Keeping vows
by Peter Speckhard
Forum Letter December 2011
Copyright 2011 American Lutheran Publicity Bureau. All rights reserved.

Every time a celebrity wedding ends in divorce mere moments (seemingly) after the vows are exchanged, it is only natural for Christians to lament the state of marriage in our culture and wonder how the church can avoid endorsing the culture's view of marriage. This same sense that a solemn vow ought to mean more than it does applies to the idea of the divine call of pastors to congregations as well, but before going into that I want to explore the marriage example a little more fully.

The decline of marriage parallels (tough to prove cause-and-effect, but there is no doubt there is a strong correlation) the advent of "no-fault" divorce. But like many declines, it begins with good intentions and a seemingly reasonable approach to exceptional cases—marriages that just had to end and there was no way to untangle the whys and wherefores. For every frivolous celebrity divorce you see in the headlines at the checkout counter, you probably personally know a divorced person about whom everyone would say the divorce was necessary.

The common sense solution
And in cases when both parties want the divorce, common sense (seemingly) says that forcing them formally to assign blame would just add another layer of bitterness and fuss to an already difficult situation, especially if neither party technically did anything that would justify divorce. Hence the common phrases "irreconcilable differences" or "we just grew apart."

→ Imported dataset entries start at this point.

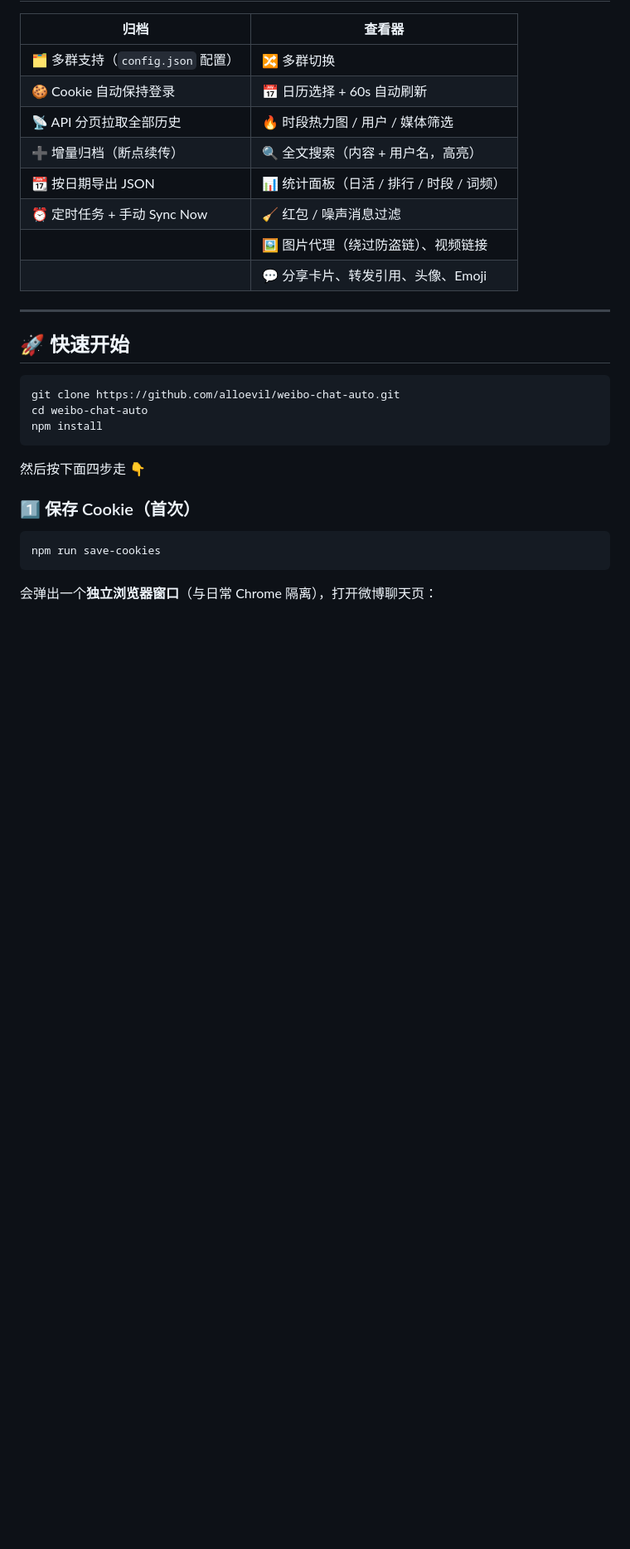
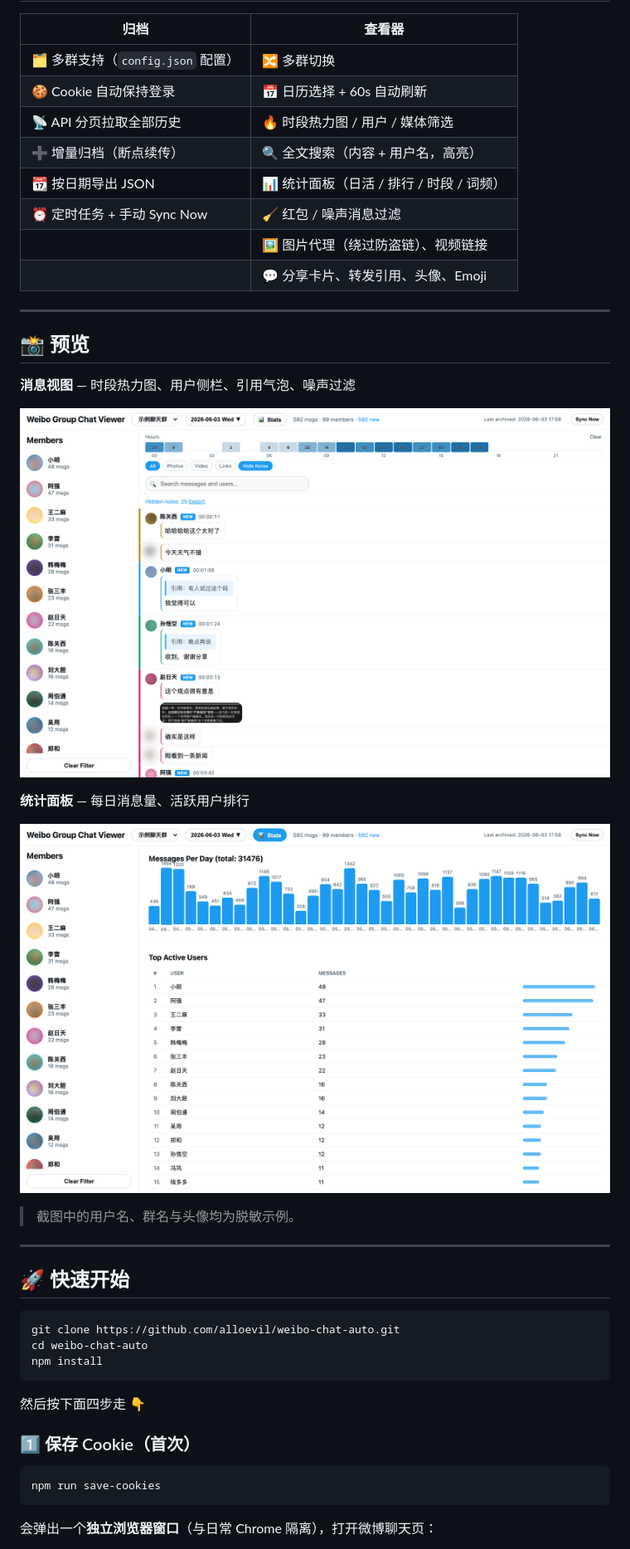
Before and after one commit to alloevil/weibo-chat-auto, a Markdown page: README.md, the part around the change. Shown at 83% size. GitHub-like rendering; pictures changed too: docs/screenshot-messages.png (added), docs/screenshot-stats.png (added); blank space fills up the shorter version.

Commit message:
Add anonymized viewer screenshots to README preview section
Co-Authored-By: Claude Opus 4.7 <noreply@anthropic.com>

```diff
--- a/README.md
+++ b/README.md
@@ -23,6 +23,20 @@
 | ⏰ 定时任务 + 手动 Sync Now | 🧹 红包 / 噪声消息过滤 |
 | | 🖼 图片代理（绕过防盗链）、视频链接 |
 | | 💬 分享卡片、转发引用、头像、Emoji |
+
+---
+
+## 📸 预览
+
+**消息视图** — 时段热力图、用户侧栏、引用气泡、噪声过滤
+
+![消息视图](docs/screenshot-messages.png)
+
+**统计面板** — 每日消息量、活跃用户排行
+
+![统计面板](docs/screenshot-stats.png)
+
+> 截图中的用户名、群名与头像均为脱敏示例。
 
 ---
 
```
Also changed, not shown: 1 other file.
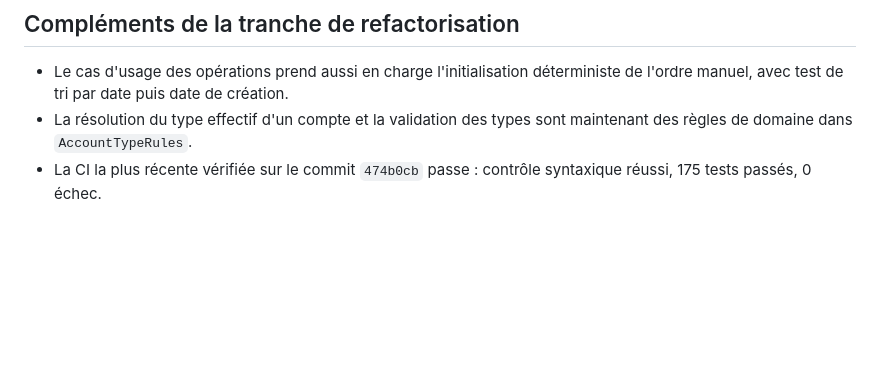
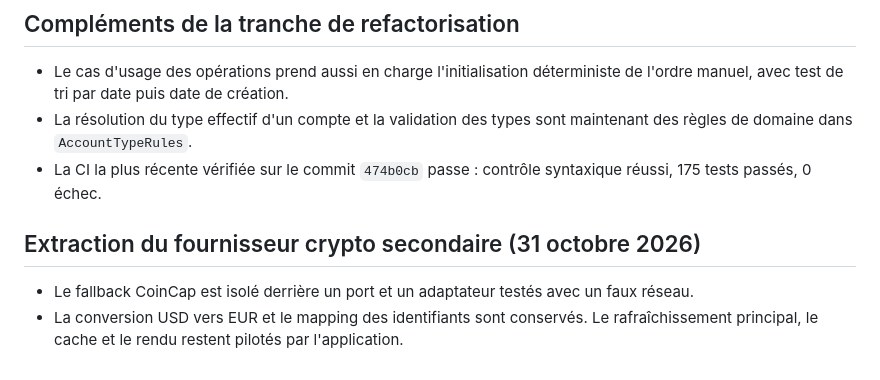
Before and after one commit to jg23bw/gestion-compte, a Markdown page: docs/PROJECT_CONTEXT.md, the part around the change. Rendered like a GitHub page; blank space fills up the shorter version.

Commit message:
docs: document crypto fallback adapter

```diff
--- a/docs/PROJECT_CONTEXT.md
+++ b/docs/PROJECT_CONTEXT.md
@@ -506,3 +506,9 @@ Ce document est un contexte vivant, pas un substitut au code actuel. À chaque t
 - Le cas d'usage des opérations prend aussi en charge l'initialisation déterministe de l'ordre manuel, avec test de tri par date puis date de création.
 - La résolution du type effectif d'un compte et la validation des types sont maintenant des règles de domaine dans `AccountTypeRules`.
 - La CI la plus récente vérifiée sur le commit `474b0cb` passe : contrôle syntaxique réussi, 175 tests passés, 0 échec.
+
+
+## Extraction du fournisseur crypto secondaire (31 octobre 2026)
+
+- Le fallback CoinCap est isolé derrière un port et un adaptateur testés avec un faux réseau.
+- La conversion USD vers EUR et le mapping des identifiants sont conservés. Le rafraîchissement principal, le cache et le rendu restent pilotés par l'application.
```
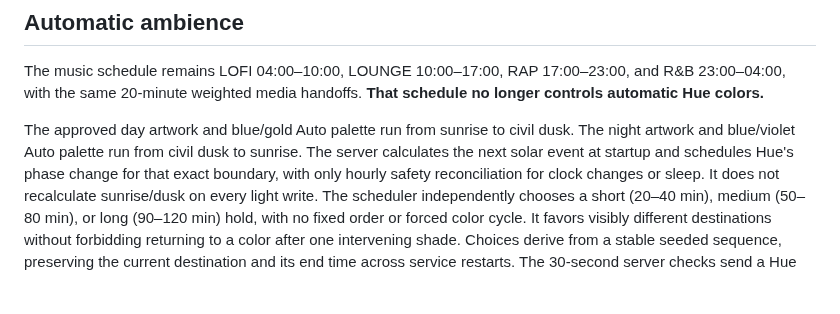
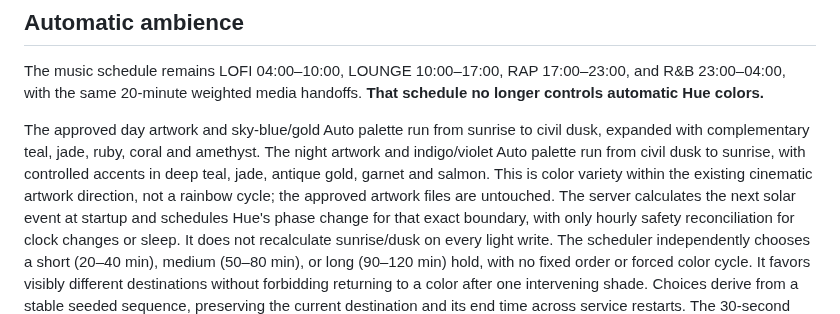
Before and after one commit to JNHolman/rsvp-radio, a Markdown page: LIGHTS_SERVICE_CONTRACT.md, the part around the change. Rendered like a GitHub page; blank space fills up the shorter version.

Commit message:
Document expanded AUTO palette while preserving approved skyline and waterfront artwork

```diff
--- a/LIGHTS_SERVICE_CONTRACT.md
+++ b/LIGHTS_SERVICE_CONTRACT.md
@@ -36,8 +36,12 @@ The music schedule remains LOFI 04:00–10:00, LOUNGE 10:00–17:00,
 RAP 17:00–23:00, and R&B 23:00–04:00, with the same 20-minute weighted media
 handoffs. **That schedule no longer controls automatic Hue colors.**
 
-The approved day artwork and blue/gold Auto palette run from sunrise to civil dusk.
-The night artwork and blue/violet Auto palette run from civil dusk to sunrise.
+The approved day artwork and sky-blue/gold Auto palette run from sunrise to
+civil dusk, expanded with complementary teal, jade, ruby, coral and amethyst.
+The night artwork and indigo/violet Auto palette run from civil dusk to
+sunrise, with controlled accents in deep teal, jade, antique gold, garnet
+and salmon. This is color variety within the existing cinematic artwork
+direction, not a rainbow cycle; the approved artwork files are untouched.
 The server calculates the next solar event at startup and schedules Hue's phase
 change for that exact boundary, with only hourly safety reconciliation for
 clock changes or sleep. It does not recalculate sunrise/dusk on every light
```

But the problem with the magical, common-sense, no-fault solution to the problem is that it implicitly, even invisibly, introduces a new doctrine into the equation. It isn't stated explicitly and thus it rarely gets questioned, but it essentially states that it is better to be forsworn than to be unhappy. That is the underlying principle that makes a no-fault divorce possible. This is, after all, the only life in this world you get, and breaking a vow is simply one of the many things God forgives. Better to divorce and, having been forgiven for breaking the marriage promise, start over than to limp along in an unhappy marriage. At least modern thinking says so.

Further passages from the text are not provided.